As a plaintiff-side litigator, Jack Connelly ‘81 roots for the underdog, aiming to vindicate miscarriages of justice and hold government agencies accountable. His work has repeatedly landed him in The Best Lawyers in America for representing plaintiffs in cases ranging from wrongful death to sexual abuse; last year he was even ranked as the 2015 Personal Injury Litigation Lawyer of the Year in Seattle.
Aside from his recent honor, Connelly has also received Trial Lawyer of the Year awards from both the American Board of Trial Advocates and Washington Association for Justice. But as with most specialties, his path to personal injury litigation was a circuitous one.
Shortly after graduating from UC Hastings, Connelly did insurance defense work for a large firm in Tacoma and Seattle, until he recognized his true calling as a trial attorney. “I much preferred representing real people who had horrible things happen in their lives and who we could help achieve justice,” Connelly said. He then established a plaintiff’s practice at the firm, which he worked at for the next 25 years, and even served a stint as the firm’s chair of the board of directors. Connelly later presided over the Washington State Association for Justice, where he defended the campaign against initiative 330—a reform that would have imposed limitations and caps on medical malpractice cases in Washington. In 2006, he finally spun off into his own practice, Connelly Law Offices, which was founded on the values of equal access, truth, justice and accountability.
Although Connelly contends that he and the seven other attorneys at his firm try not to have a primary focus, they solely specialize in plaintiff’s litigation and take on a variety of cases. His notable wins include Smith v. OK Boys Ranch — in which he secured over $70 million in recoveries for boys who were the victims of sexual abuse at a group home. His firm also recently represented two men who spent 17 years in prison on a wrongful conviction. The plaintiffs were exonerated and recovered millions of dollars in settlement and stipulated judgment.
Connelly said that he was always drawn to “serving as a voice for people who need a voice” because of his desire to inspire change. “For most of the people who contact us, it’s not about the money; it’s about making sure that what happened to them doesn’t happen to other people.” He added that his education at UC Hastings helped prepare him for the demands of the courtroom.
For Connelly, The 2015 Best Lawyer Award is the cherry on top of his already successful law career. “It’s a nice honor to receive, and it represents the hard work that our firm has taken on for these cases.”

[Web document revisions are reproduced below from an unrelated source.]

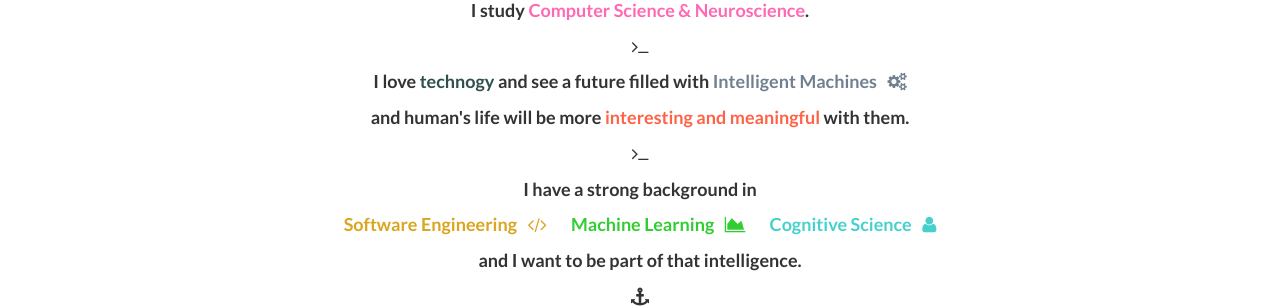
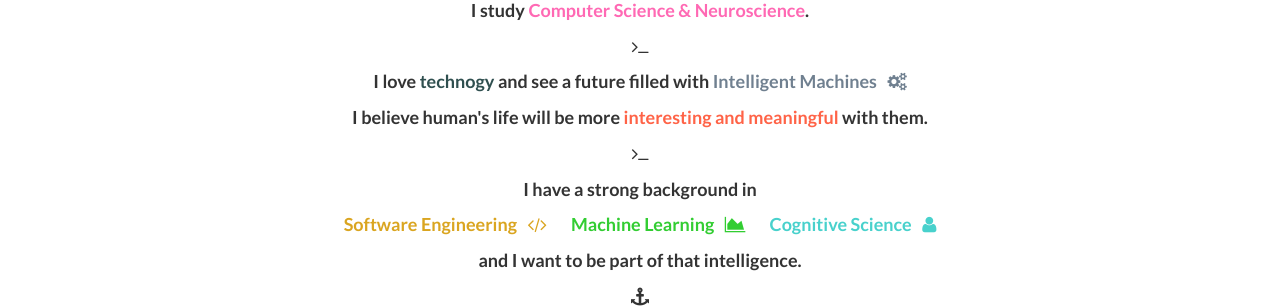
Before and after one commit to WesleyyC/wesleyyc.github.io, a Jekyll site: the page built from index.html, in a window 1280 px wide and 900 px high, scrolled down 896 px. Shown: the part 154-462 px from the top of the window. Built offline with Jekyll 4.4.1, drawn with Linux system fonts in a browser that asks for light colours.

Commit message:
minor fix

```diff
--- a/_includes/about.html
+++ b/_includes/about.html
@@ -13,7 +13,7 @@
                 <p>I study <font color="HotPink">Computer Science & Neuroscience</font>.</p>
                 <p><i class="fa fa-terminal"></i></p>
                 <p>I love <font color="DarkSlateGray">technogy</font> and see a future filled with <font color="SlateGray"> Intelligent Machines &nbsp  <i class="fa fa-cogs"></i></font></p>
-                <p>and human's life will be more <font color="Tomato">interesting and meaningful</font> with them.</p>
+                <p>I believe human's life will be more <font color="Tomato">interesting and meaningful</font> with them.</p>
                 <p><i class="fa fa-terminal"></i></p>
                 <p>I have  a strong background in </p>
                 <p><font color="GoldenRod">Software Engineering &nbsp  <i class="fa fa-code"></i> </font> &nbsp &nbsp &nbsp <font color="LimeGreen">Machine Learning &nbsp  <i class="fa fa-area-chart"></i></font> &nbsp &nbsp &nbsp <font color="MediumTurquoise"> Cognitive Science &nbsp  <i class="fa fa-user"></i></font> </p>
```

But he seeks to remind students that accolades shouldn’t be the ultimate goal for a lawyer. He added that students would have a fruitful career as long as they work hard to represent clients. “I always tell people, don’t work for money — work for justice.”